‘John sits in the hotel bar and picks up the cocktail menu on the table. ‘It’s a difficult choice,’ the woman next to him says, leaning over slightly. They get chatting. And, a few minutes later, she tells him that the next day is a national holiday, one that marks the anniversary of the Hungarian Uprising in 1956. ‘Oh, what’s that?’ John asks, having never heard of this historical event before.’
I do really want to talk about the Hungarian Uprising at some point in the book. I don’t know, maybe I need to find a less clunky way of introducing the subject. But I loved my few days in Budapest, wondering around with my guidebook. I didn’t realise that, at one point, Budapest had the largest jewish community in central Europe and its synagogue was the second largest in the world.

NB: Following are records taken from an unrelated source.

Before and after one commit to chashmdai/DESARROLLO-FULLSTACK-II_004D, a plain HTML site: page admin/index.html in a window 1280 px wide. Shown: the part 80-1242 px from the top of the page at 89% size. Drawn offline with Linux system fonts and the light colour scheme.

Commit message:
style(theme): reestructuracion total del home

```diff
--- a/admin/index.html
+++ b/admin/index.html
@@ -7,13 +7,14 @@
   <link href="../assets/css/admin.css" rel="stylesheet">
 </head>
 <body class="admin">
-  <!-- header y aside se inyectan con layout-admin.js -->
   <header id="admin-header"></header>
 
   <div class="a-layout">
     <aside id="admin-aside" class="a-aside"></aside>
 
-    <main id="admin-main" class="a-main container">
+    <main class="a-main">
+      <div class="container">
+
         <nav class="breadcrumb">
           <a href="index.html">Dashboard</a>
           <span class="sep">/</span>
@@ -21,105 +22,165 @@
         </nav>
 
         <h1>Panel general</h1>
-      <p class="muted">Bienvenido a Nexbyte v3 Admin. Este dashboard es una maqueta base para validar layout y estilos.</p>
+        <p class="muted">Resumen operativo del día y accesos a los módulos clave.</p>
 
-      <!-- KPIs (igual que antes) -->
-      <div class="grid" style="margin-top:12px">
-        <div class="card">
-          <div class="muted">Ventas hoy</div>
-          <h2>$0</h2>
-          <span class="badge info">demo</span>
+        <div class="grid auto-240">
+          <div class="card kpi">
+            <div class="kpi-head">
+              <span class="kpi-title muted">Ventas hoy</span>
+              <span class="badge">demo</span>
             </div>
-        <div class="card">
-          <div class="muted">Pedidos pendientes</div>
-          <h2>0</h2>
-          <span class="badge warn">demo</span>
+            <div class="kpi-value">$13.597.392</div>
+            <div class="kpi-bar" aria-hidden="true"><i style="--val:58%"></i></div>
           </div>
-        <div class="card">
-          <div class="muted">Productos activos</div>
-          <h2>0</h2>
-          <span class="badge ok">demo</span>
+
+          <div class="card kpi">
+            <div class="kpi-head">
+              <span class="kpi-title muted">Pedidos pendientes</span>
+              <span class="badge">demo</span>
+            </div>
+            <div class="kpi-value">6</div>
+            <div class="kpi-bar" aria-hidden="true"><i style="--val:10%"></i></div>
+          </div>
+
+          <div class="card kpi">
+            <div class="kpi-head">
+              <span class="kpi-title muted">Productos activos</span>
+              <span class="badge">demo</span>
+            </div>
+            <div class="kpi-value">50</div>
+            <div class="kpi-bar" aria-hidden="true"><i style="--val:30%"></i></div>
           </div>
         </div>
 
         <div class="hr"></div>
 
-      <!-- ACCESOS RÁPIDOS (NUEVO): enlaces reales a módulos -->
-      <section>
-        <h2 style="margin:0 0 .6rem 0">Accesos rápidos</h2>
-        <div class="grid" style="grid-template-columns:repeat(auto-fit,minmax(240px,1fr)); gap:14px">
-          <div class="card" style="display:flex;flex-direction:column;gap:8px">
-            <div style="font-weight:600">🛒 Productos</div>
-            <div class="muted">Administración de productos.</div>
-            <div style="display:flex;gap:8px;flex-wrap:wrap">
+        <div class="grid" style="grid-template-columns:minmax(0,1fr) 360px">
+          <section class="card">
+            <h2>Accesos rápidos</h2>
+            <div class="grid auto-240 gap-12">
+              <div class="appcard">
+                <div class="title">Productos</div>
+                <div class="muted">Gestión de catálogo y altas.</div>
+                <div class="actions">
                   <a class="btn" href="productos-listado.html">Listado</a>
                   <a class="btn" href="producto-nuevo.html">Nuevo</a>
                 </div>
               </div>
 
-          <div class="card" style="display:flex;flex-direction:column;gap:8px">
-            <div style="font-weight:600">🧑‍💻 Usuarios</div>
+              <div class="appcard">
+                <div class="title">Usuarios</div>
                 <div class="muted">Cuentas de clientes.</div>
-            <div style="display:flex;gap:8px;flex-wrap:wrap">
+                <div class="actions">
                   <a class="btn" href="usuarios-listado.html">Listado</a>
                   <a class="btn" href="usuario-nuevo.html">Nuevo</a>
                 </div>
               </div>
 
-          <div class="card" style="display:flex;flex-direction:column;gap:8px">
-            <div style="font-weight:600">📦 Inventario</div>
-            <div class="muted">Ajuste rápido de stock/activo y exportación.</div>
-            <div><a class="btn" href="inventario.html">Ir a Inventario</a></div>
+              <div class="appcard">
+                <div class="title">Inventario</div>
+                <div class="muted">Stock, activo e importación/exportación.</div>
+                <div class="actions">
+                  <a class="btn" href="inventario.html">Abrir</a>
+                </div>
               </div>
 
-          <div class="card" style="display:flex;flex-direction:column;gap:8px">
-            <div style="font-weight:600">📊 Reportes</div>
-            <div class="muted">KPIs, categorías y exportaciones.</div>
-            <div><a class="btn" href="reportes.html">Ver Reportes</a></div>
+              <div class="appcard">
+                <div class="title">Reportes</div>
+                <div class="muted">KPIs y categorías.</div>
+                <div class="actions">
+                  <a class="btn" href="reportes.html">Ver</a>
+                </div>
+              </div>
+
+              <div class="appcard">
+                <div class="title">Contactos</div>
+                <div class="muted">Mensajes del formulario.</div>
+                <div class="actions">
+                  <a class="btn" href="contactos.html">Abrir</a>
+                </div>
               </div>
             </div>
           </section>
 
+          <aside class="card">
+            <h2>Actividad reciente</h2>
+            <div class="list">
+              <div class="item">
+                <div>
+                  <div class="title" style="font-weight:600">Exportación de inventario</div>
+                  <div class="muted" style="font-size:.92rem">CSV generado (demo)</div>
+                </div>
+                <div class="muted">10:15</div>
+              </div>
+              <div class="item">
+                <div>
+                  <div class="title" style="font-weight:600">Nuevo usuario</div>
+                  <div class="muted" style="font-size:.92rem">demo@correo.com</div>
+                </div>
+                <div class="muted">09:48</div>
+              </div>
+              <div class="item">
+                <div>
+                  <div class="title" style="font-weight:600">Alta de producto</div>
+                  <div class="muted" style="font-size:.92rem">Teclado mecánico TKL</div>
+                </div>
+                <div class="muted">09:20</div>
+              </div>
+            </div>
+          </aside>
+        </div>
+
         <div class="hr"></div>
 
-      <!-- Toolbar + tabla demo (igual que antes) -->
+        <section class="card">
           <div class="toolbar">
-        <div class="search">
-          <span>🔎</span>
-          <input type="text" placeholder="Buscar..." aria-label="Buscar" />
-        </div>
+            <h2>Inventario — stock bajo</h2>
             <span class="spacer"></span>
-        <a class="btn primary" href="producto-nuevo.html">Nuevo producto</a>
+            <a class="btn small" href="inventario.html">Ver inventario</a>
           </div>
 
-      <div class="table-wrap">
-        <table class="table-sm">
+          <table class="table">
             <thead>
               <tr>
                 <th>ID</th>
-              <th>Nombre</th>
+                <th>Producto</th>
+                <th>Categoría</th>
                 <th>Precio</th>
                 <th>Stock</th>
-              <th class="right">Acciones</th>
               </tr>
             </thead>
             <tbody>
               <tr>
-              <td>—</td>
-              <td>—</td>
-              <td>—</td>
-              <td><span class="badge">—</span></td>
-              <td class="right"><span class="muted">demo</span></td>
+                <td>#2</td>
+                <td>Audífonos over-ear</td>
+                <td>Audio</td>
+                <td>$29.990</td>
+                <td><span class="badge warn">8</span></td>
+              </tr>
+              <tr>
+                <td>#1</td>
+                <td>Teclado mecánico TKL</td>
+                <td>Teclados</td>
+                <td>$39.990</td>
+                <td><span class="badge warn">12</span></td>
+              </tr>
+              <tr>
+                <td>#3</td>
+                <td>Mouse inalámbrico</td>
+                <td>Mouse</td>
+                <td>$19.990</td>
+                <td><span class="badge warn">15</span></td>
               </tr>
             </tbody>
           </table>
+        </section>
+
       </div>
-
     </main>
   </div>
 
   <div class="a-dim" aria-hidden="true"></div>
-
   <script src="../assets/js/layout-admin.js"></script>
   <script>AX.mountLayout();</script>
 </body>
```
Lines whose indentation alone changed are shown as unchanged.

I did start to wonder why I have to travel in order to feel something and inspired to write. I guess I do find it difficult at home. Coming back, I started to feel a bit depressed. And back at my day job, very quickly, all I could think about was going away again.
A few months later, in May 2010, my dad died. I couldn’t believe that I would never see this man, my father, again. Anyway, I wanted to try and write about the disease that he had, but found it really difficult. So I decided to create a character in order to do that: Steven. He also lives in Herne Hill. Anyway, his father is called Monty. And Monty has a disease called Progressive Supranuclear Palsy, a sort of dementia that affects the neuro-muscular system. So things like walking, talking and swallowing become increasingly difficult.